Every line below that mentions the word "dotted" should be copied out.

== Information supplied

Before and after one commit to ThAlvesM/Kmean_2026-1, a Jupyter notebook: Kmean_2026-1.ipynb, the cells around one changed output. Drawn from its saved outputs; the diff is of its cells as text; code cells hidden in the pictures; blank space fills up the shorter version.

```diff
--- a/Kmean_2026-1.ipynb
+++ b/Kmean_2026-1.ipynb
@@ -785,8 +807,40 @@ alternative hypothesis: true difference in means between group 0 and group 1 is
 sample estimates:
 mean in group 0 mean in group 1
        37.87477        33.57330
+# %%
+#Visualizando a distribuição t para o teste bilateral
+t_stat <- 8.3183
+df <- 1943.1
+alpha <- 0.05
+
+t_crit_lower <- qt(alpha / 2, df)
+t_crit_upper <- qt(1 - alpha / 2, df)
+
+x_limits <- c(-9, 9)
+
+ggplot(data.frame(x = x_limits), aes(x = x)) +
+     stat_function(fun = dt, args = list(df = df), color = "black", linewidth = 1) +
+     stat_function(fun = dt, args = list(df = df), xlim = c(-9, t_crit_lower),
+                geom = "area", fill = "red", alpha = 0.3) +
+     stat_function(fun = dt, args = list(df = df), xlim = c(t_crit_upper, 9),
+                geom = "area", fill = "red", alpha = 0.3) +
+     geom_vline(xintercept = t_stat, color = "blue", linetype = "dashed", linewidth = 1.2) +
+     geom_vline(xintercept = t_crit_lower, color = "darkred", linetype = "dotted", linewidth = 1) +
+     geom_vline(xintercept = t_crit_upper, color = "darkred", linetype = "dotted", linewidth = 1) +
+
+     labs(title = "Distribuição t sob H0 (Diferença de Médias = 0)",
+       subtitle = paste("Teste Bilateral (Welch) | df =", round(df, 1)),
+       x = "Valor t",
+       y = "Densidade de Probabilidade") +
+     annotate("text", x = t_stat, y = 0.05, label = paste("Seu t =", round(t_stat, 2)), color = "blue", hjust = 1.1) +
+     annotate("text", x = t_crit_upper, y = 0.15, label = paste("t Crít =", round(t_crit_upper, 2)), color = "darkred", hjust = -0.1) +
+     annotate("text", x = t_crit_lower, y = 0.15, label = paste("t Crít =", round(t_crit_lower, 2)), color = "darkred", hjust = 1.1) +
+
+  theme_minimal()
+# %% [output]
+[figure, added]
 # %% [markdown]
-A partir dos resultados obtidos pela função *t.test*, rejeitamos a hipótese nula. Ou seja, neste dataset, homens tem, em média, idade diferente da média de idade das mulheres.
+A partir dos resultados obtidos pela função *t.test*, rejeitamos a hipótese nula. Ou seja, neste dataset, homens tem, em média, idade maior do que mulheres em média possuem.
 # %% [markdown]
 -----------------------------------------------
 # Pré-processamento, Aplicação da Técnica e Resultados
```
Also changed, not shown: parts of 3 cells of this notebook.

====
== Information supplied

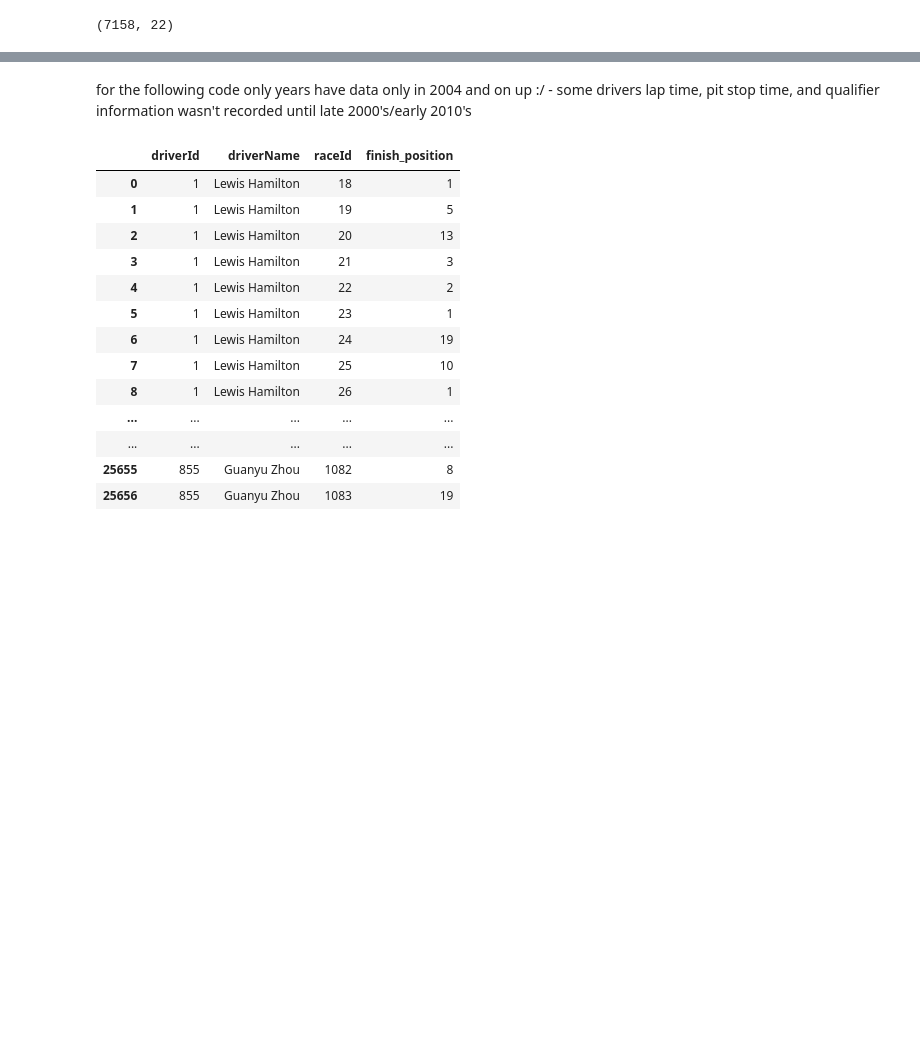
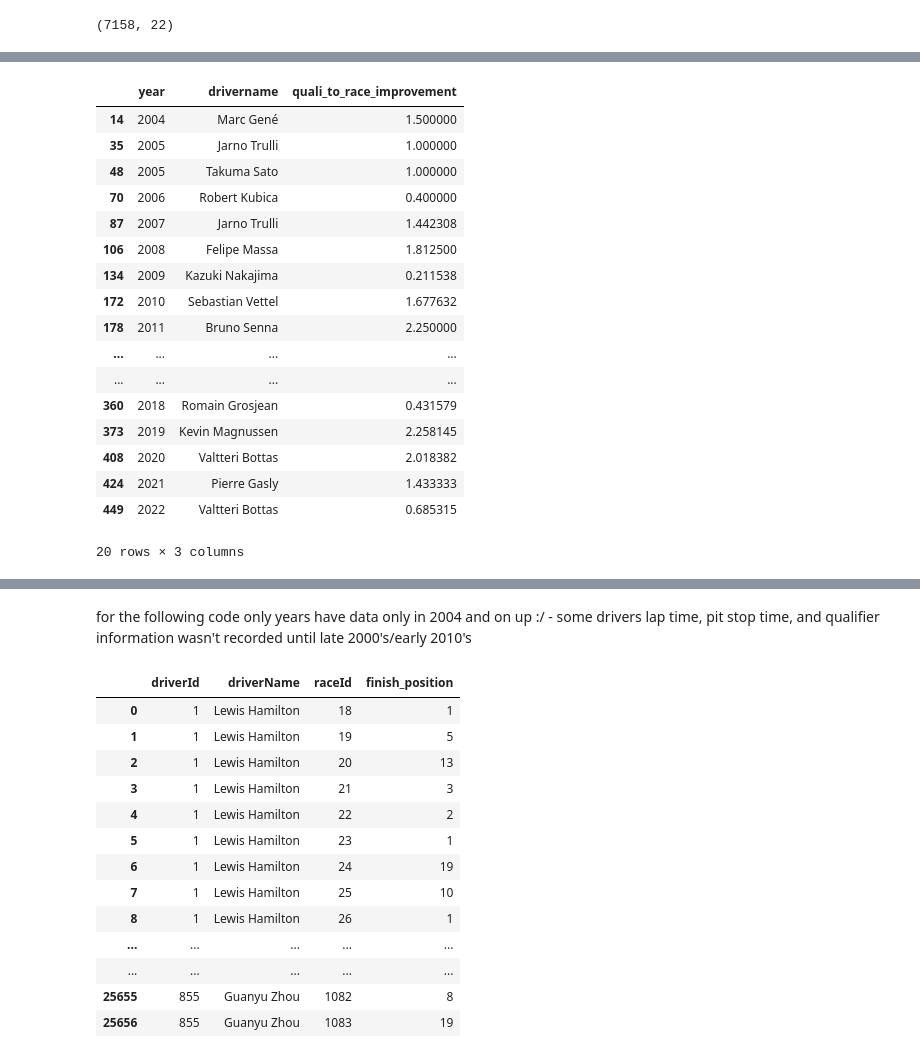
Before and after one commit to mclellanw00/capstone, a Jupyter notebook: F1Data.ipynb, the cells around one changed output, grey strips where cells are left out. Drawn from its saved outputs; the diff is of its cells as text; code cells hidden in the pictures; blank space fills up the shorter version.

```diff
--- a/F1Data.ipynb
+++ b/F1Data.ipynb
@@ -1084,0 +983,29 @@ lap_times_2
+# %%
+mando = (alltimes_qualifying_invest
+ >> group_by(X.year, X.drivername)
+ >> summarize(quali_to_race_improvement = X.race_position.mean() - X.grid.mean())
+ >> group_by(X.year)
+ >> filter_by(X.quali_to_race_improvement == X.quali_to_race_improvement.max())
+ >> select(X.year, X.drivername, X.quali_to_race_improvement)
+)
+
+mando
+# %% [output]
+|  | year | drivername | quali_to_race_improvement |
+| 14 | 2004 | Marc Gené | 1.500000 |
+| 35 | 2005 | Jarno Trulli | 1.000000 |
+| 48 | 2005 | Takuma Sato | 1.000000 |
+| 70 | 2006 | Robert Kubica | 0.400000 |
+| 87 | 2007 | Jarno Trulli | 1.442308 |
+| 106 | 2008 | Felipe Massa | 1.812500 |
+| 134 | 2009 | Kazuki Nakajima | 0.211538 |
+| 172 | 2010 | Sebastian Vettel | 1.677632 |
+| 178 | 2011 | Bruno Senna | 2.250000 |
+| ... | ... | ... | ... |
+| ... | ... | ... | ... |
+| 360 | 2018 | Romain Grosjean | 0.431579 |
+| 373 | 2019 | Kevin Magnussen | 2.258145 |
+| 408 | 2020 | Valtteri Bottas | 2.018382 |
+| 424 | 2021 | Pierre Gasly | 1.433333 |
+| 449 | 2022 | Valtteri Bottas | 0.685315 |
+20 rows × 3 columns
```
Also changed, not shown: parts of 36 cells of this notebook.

====
== Information supplied

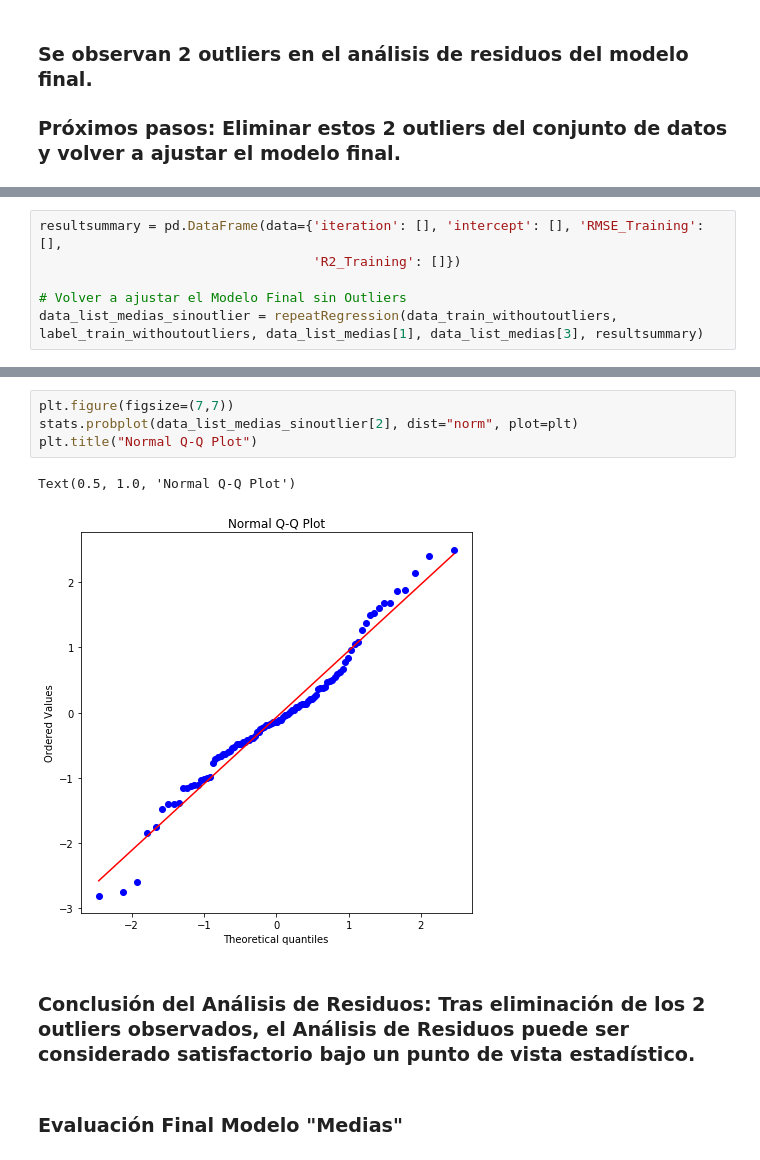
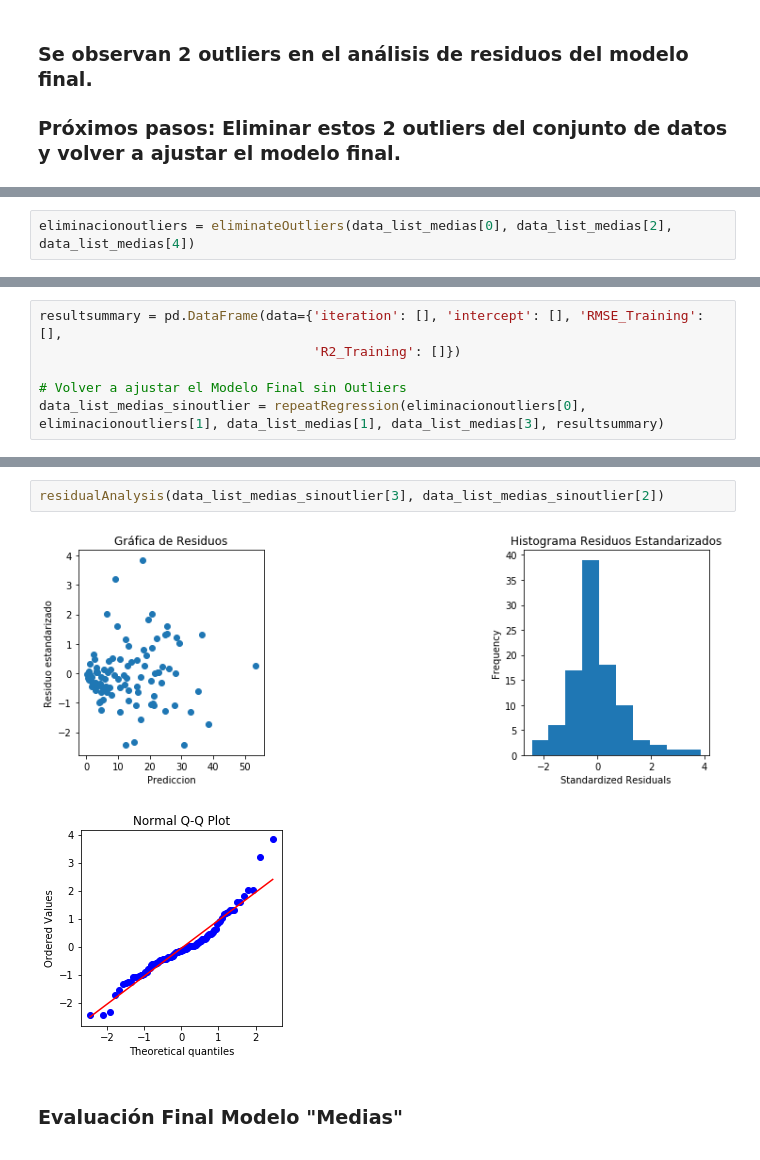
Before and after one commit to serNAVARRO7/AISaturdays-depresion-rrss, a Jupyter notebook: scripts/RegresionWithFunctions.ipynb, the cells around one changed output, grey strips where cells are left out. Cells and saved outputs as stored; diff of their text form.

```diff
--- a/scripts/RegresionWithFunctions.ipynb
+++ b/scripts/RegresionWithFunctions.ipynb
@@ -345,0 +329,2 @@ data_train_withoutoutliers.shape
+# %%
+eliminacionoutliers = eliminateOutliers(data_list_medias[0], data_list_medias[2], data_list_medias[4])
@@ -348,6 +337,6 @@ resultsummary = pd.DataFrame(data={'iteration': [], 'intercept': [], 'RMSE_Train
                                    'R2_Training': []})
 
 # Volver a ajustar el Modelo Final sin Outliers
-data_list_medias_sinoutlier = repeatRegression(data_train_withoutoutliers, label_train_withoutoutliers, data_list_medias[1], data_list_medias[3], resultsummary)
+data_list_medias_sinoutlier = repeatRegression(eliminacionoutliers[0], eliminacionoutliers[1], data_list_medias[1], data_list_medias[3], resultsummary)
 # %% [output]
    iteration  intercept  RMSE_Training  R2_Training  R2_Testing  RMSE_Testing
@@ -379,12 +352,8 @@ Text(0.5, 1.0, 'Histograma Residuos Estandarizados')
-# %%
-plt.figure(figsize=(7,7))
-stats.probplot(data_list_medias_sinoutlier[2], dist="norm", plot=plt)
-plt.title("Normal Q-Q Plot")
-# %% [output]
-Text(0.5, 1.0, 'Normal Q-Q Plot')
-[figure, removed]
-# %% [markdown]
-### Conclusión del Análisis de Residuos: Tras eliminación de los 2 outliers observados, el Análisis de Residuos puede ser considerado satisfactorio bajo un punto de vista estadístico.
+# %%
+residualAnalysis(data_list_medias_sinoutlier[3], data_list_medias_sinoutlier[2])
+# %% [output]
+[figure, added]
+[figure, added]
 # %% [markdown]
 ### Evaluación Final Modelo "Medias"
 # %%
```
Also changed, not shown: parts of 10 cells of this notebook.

====

- Solution to this task
+     geom_vline(xintercept = t_crit_lower, color = "darkred", linetype = "dotted", linewidth = 1) +
+     geom_vline(xintercept = t_crit_upper, color = "darkred", linetype = "dotted", linewidth = 1) +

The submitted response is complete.